Some manufacturers sell goggles with a little guard that shields your nose from flying debris and UV rays (sun). Since many adore it and wouldn't go skiing without it, this subject can be debatable. Of course, some people have a fairly unfavorable opinion of this accessory. For those who want to go on glacial tours at high altitudes or who go snowmobiling, skiing, or snowboarding through forests with low, dense branches, it makes sense.

4. How do I prevent my goggles from being scratched?

  • Never use anything other than your goggle bag to clean them.

  • Before cleaning the lens, be sure that the interior is totally dry.

  • A good tip to follow is to always keep spare lenses in your goggle bag, on your head, or in the bag. It is helpful to have a hard shell carrying case to keep extra lenses in.

  • When taking a break, always be aware of what you're doing with your goggles.

5. How do I clean my ski goggles?

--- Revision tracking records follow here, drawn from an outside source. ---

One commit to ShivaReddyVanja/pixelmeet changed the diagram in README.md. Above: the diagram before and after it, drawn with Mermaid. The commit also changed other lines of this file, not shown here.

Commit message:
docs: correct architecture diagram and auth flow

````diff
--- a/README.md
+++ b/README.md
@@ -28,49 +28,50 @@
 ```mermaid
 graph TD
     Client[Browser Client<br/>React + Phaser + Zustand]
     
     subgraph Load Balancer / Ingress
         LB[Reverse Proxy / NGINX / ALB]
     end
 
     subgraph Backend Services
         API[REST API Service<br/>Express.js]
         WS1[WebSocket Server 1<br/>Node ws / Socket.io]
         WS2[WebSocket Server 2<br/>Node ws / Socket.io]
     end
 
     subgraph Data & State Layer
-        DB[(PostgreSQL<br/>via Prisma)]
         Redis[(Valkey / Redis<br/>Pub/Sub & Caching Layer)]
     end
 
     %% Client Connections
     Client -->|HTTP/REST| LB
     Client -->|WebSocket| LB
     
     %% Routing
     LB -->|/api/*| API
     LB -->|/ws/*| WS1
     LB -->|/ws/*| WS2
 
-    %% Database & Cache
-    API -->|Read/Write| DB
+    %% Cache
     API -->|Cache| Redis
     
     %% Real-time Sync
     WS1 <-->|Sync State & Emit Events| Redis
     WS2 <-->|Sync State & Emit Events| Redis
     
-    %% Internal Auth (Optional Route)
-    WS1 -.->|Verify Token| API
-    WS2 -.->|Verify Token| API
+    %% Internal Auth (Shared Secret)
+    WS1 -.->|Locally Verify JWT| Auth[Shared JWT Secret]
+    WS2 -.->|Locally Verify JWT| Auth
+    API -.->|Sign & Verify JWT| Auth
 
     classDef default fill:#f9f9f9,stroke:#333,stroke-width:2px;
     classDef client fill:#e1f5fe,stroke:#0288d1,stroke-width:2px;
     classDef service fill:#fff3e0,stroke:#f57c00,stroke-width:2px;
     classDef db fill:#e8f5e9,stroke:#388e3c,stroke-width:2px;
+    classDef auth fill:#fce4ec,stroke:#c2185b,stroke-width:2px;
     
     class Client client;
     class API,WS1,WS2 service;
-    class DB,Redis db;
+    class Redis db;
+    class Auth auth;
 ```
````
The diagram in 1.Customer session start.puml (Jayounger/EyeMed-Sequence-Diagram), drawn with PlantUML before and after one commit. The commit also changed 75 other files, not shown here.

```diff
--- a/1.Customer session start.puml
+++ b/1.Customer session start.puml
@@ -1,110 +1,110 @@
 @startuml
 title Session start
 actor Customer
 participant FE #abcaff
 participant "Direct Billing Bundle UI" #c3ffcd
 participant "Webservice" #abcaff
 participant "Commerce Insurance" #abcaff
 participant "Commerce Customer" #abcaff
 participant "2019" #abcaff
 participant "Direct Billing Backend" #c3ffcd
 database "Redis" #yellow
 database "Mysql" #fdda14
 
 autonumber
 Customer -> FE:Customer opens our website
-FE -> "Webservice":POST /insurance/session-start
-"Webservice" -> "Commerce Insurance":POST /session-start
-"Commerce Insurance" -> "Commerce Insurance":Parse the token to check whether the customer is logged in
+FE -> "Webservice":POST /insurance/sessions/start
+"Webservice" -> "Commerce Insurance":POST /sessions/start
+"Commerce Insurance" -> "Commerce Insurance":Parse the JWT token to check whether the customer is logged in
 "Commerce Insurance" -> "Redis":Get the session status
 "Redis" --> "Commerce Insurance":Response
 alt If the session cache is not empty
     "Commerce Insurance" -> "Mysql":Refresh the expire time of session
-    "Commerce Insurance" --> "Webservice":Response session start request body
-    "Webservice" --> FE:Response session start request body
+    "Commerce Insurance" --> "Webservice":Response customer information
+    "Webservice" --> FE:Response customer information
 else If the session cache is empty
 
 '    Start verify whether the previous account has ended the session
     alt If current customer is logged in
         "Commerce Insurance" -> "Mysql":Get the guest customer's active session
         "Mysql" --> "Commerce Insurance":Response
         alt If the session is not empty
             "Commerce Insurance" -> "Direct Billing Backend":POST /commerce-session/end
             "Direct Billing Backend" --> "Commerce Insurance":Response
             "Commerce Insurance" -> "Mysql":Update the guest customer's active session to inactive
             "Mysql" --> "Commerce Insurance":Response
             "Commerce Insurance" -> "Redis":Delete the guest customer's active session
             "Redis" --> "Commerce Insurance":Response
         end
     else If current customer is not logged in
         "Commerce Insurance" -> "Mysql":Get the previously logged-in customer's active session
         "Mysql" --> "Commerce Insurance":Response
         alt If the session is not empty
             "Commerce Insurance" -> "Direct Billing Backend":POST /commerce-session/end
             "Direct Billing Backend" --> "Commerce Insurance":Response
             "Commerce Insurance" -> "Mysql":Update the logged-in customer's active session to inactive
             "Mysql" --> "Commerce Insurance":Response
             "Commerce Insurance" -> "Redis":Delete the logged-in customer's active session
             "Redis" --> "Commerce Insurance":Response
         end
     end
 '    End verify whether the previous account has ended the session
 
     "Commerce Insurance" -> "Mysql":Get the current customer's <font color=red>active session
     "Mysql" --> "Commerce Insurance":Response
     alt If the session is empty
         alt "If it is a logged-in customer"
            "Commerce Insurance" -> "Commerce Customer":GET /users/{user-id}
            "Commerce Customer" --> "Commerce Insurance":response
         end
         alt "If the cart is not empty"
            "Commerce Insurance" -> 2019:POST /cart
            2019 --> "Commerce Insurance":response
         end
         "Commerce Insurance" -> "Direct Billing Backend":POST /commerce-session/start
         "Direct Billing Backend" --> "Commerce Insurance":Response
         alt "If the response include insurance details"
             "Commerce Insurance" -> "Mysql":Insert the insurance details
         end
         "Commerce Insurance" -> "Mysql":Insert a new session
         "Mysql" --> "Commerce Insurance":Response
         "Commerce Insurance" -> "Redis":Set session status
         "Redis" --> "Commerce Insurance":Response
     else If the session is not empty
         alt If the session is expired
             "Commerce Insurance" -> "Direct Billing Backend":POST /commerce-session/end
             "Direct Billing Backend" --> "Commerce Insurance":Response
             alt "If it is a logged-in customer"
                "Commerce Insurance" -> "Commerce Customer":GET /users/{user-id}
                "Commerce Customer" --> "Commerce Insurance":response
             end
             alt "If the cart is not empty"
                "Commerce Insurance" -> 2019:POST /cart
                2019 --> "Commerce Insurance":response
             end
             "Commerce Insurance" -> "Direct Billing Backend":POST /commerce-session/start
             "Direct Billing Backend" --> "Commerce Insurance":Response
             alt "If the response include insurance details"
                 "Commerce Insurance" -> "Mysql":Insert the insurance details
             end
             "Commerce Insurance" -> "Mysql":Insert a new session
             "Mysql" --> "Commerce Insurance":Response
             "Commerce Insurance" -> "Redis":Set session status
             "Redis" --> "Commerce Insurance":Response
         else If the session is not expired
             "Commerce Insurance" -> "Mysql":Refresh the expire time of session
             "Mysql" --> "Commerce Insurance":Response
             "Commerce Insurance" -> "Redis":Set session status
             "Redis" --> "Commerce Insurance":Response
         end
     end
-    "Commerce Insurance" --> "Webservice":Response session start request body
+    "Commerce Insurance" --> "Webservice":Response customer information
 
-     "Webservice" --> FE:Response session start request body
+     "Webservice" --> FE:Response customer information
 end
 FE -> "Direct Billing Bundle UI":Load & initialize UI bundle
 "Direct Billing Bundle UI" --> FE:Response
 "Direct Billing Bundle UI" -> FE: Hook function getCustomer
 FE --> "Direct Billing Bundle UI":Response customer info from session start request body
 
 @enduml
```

In general, leaving your goggles alone is the best thing you can do to make sure they last a long time. But we acknowledge that occasionally you may need to remove debris or stubborn ice chunks from them. Luckily, your goggles come with everything you need to maintain them.

How to clean your goggles' exterior:

  • Shake off as much snow and rain as you can, then let them air dry.

  • Use your goggle bag to gently wipe the outside of the lens if you're pressed for time or have smudges that won't go away.

  • Never use anything other than your goggle bag; doing so will cause your lenses to be scratched.

How to clean the inside of your goggles:

  • You should keep in mind that it is very simple to wipe off the anti-fog coating put on your lens at the factory while cleaning the interior of your goggles.

  • Just let them air dry if you can without touching them.

  • Make sure the lens is dry before using your goggle bag to spot-clean any organic matter, dirt, or grime.

Final Thoughts

After many tests and tries, the Smith I/O has proved to be the best option. Since Smith is a pioneer in optics, it is not surprising that their snow goggles are among the best available. The I/O Mag stands out among their portfolio as their most well-rounded design since it delivers superb optics and fit, has two lenses, and vents incredibly well. 

The I/O Mag is truly the best ski goggles that will spruce up your winter trip this year! Get them now!

To find out more about other winter sports gears, use the links provided under each one.